TASK INPUT
▬▬▬▬▬▬

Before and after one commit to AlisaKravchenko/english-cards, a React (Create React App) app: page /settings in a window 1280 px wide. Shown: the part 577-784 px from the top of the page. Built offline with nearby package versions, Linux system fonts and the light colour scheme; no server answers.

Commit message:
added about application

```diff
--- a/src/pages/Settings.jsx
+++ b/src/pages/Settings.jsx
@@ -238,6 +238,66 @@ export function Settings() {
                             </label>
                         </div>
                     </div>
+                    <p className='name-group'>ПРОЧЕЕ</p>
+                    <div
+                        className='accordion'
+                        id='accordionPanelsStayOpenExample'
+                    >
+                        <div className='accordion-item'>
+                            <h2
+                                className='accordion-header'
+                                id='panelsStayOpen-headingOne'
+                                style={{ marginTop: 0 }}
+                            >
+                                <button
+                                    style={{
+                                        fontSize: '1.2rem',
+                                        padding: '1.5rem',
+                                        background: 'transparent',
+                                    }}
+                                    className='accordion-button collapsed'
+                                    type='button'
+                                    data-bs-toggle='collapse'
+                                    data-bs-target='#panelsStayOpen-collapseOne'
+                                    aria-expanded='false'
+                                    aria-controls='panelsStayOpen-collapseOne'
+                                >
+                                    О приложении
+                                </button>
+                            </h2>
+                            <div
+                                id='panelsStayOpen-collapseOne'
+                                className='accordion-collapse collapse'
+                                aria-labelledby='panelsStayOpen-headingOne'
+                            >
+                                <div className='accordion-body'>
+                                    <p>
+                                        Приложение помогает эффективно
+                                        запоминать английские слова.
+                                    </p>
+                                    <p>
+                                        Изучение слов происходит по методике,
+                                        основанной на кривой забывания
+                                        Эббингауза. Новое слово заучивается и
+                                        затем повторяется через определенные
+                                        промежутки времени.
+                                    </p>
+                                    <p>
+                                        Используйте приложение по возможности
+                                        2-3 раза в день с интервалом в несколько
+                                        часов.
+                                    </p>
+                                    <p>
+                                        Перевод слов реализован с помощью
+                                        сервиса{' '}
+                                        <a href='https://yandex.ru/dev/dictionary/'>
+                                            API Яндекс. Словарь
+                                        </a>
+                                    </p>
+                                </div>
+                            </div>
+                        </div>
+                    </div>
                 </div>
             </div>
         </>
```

▬▬▬▬▬▬

REQUIREMENT
Scan the records above for the string "collapseOne", then select every line that holds it.

ANSWER SECTION
+                                    data-bs-target='#panelsStayOpen-collapseOne'
+                                    aria-controls='panelsStayOpen-collapseOne'
+                                id='panelsStayOpen-collapseOne'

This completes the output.